Mar. 25th, 2009


Freeman’s Valley, Aerilon

He rattled the gate on the trailer with his hand to make sure that it was closed and locked, which caused the horses inside to grumble and huff frosty breath. “Yeah, yeah, I know you don’t like it when I do that,” he said to them as he confirmed the gate was good and locked.

“Collin its fraking cold out here,” said one of the younger ranch laborers wearing a thick winter coat and a soft brimmed hat.

“It’s called early winter get use to it, Hank” he replied. It was true the highlands had received an early dusting of snow. The sooner they got themselves to the down to the valley the sooner they would be able get out of the mist and then warm up under the clear sky sun.
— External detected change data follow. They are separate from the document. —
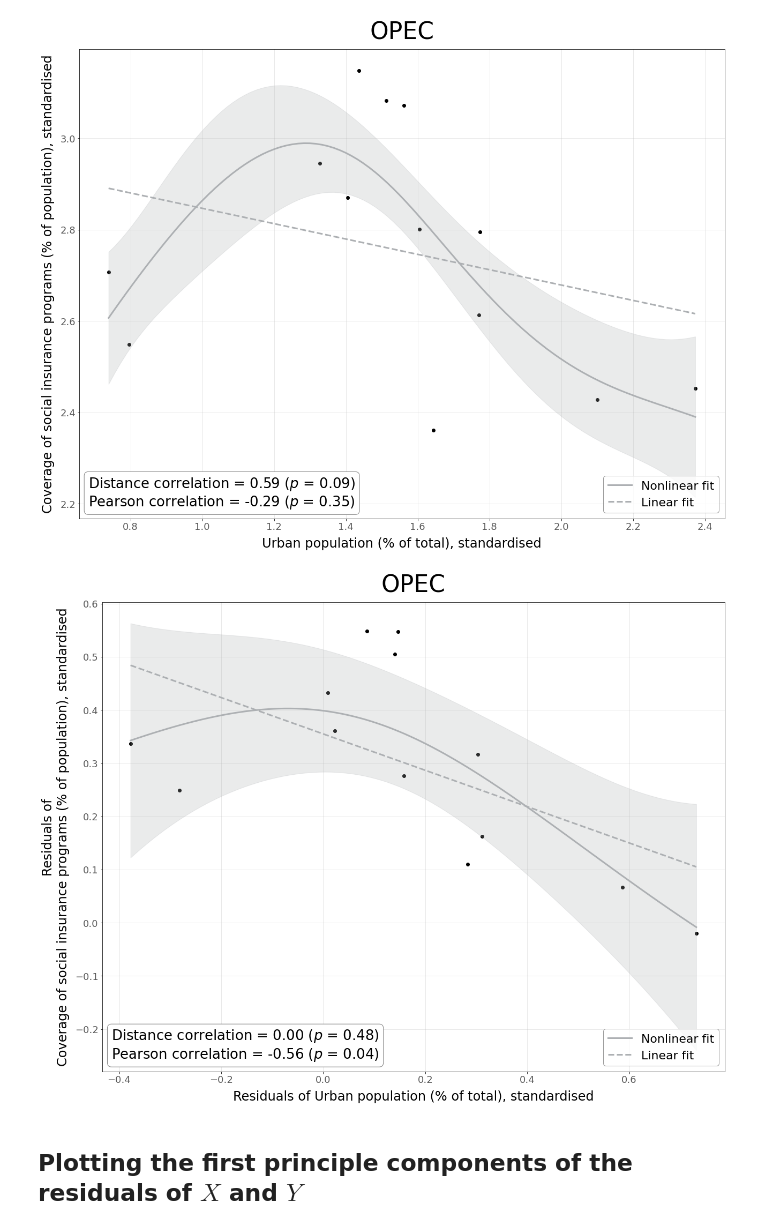
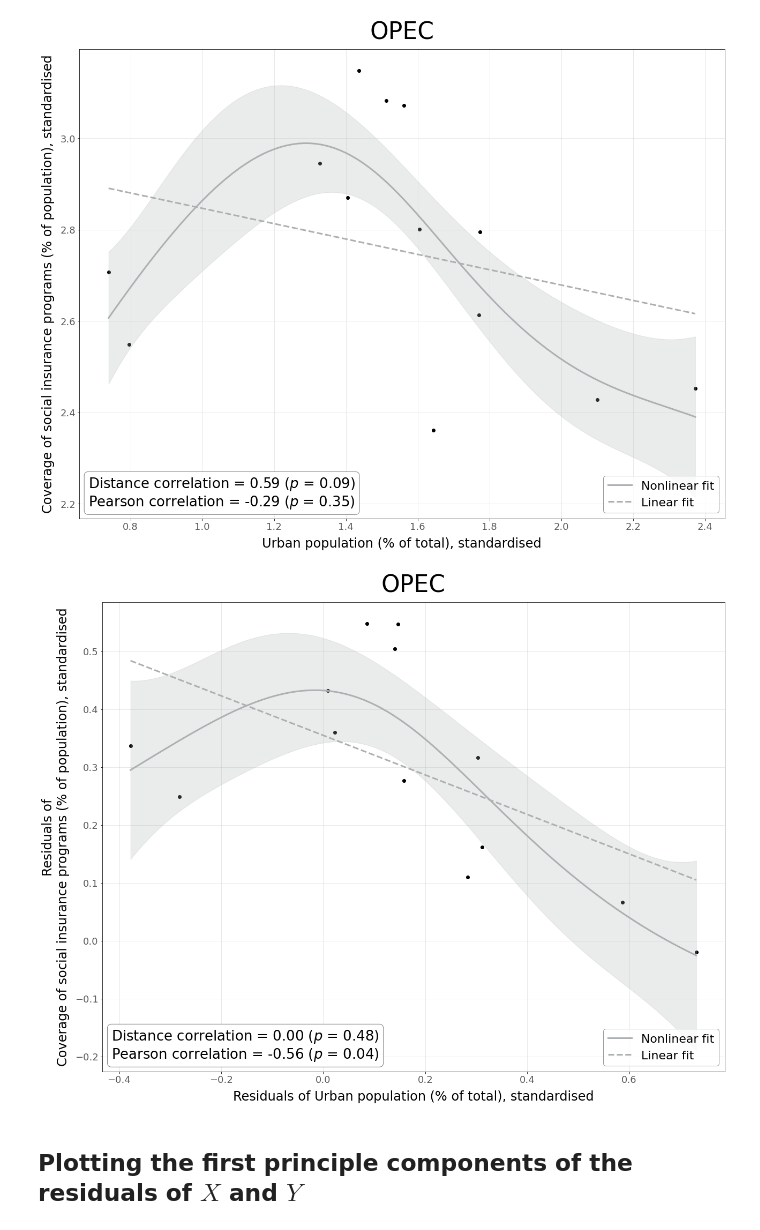
Before and after one commit to felix-laumann/SDG-networks, a Jupyter notebook: 5_Additions.ipynb, the cells around one changed output. Drawn from its saved outputs; the diff is of its cells as text; code cells hidden in the pictures.

```diff
--- a/5_Additions.ipynb
+++ b/5_Additions.ipynb
@@ -609,39 +609,39 @@ else:
     # fitting non-linear function to data
     kernel = Matern(nu=2.5)
     #kernel = RBF(length_scale=1)
-    gpr_x = GaussianProcessRegressor(kernel=kernel, n_restarts_optimizer=100, alpha=0.025)
+    gpr_x = GaussianProcessRegressor(kernel=kernel, n_restarts_optimizer=100, alpha=1e-2)
     gpr_x.fit(x, y)
     x_ = np.linspace(min(x), max(x), 100)
     y_mean_gpr, y_std_gpr = gpr_x.predict(x_, return_std=True)
 
     plt.plot(x_, y_mean_gpr, '#adb0b3', lw=3, ls='-', label='Nonlinear fit')
     plt.fill_between(x_.flatten(), y_mean_gpr.flatten()-1.96*y_std_gpr, y_mean_gpr.flatten()+1.96*y_std_gpr, interpolate=True, alpha=0.25, color='#adb0b3')
 
     # fitting linear function to data
     linreg = LinearRegression()
     linreg.fit(x, y)
     y_mean_linreg = linreg.predict(x_)
     plt.plot(x_, y_mean_linreg, '#adb0b3', lw=3, ls='--', label='Linear fit')
 
     plt.xlabel(r'Residuals of {}, standardised'.format(info[info[0]==ind_0][2].to_list()[0]), fontsize=24, labelpad=10)
     plt.ylabel('Residuals of\n{}, standardised'.format(info[info[0]==ind_1][2].to_list()[0]), fontsize=24, labelpad=10)
     plt.xticks(size=18, alpha=0.65)
     plt.yticks(size=18, alpha=0.65)
     plt.title('{}'.format(group), y=1.015, fontdict={'fontsize': 44})
 
     textstr = '\n'.join((
         'Distance correlation = %.2f ($p$ = %.2f)' % (d_cor, d_cor_test.p_value),
         'Pearson correlation = %.2f ($p$ = %.2f)' % (p_cor[0], p_cor[1])))
     props = dict(boxstyle='round', facecolor='white', edgecolor='grey')
-    plt.text(-0.415, -0.255, textstr, fontsize=26, bbox=props)
+    plt.text(-0.415, -0.2035, textstr, fontsize=26, bbox=props)
 
     plt.grid(alpha=0.35)
     plt.legend(loc=4, fontsize=22, edgecolor='grey')
     plt.tight_layout()
     plt.savefig('distance_cor/conditioning_after_2.png', format='png')
     plt.show()
 # %% [output]
-[figure, old version]
+[figure, new version]
 # %% [markdown]
 ## Plotting the first principle components of the residuals of $X$ and $Y$
 # %%
```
Collin walked over to the driver’s side of the heavy crew cab pick-up that was attached to the goose neck horse trailer. The diesel engine had been kept running overnight to prevent it from freezing while they slept in the small laborer’s cabin which they stay during the week to gather the herd of horses. He was taking the last trailer load out before big winter snow storm made the valley inaccessible in a few weeks.

He was joined by Hank who was warming up his hands next to the heater vents. “The first freeze is a bitch.”

“Yeah, tell me about it,” Collin shifted the truck into gear, and they pulled out of the round-up camp.

Jan. 18th, 2009



Thump. His feet made contact with the sandy soil, followed by the calf of his leg, thigh, and then finally he managed to roll over onto his back. He could see through the clear visor of his helmet up at the clear blue sky. His heartbeat pounded in his chest after his narrow escape from the fire ball that was his Viper Mark VII. “I’m alive,” and then in the same breath “frak, Erin.”

He shot up back up onto his legs. His parachuted tugged him back at the shoulders, so he released a clip to deflate the chute, followed by the release of the second clip to release him completely from the chute. He turned around to search the horizon for another orange and white parachute.

There it was about 500 meters away on top of a sand dune, partially inflated by the breeze and dragging the other pilot. “Erin!” He spoke but got no reply. He undid his helmet and lifted it off his head, and then threw it to the ground as he started to run to his wingman…

Aerilon present day

Ives blinked, as he sat on the tail of the ranch’s well used pick-up truck with a can of beer in his hand, as his eyes gazed out onto the horizon. The sun began to set, like it always had in the wide valley leading out to the great lake. Ives finished off his beer, and threw the empty can into the back of the bed of the pick-up.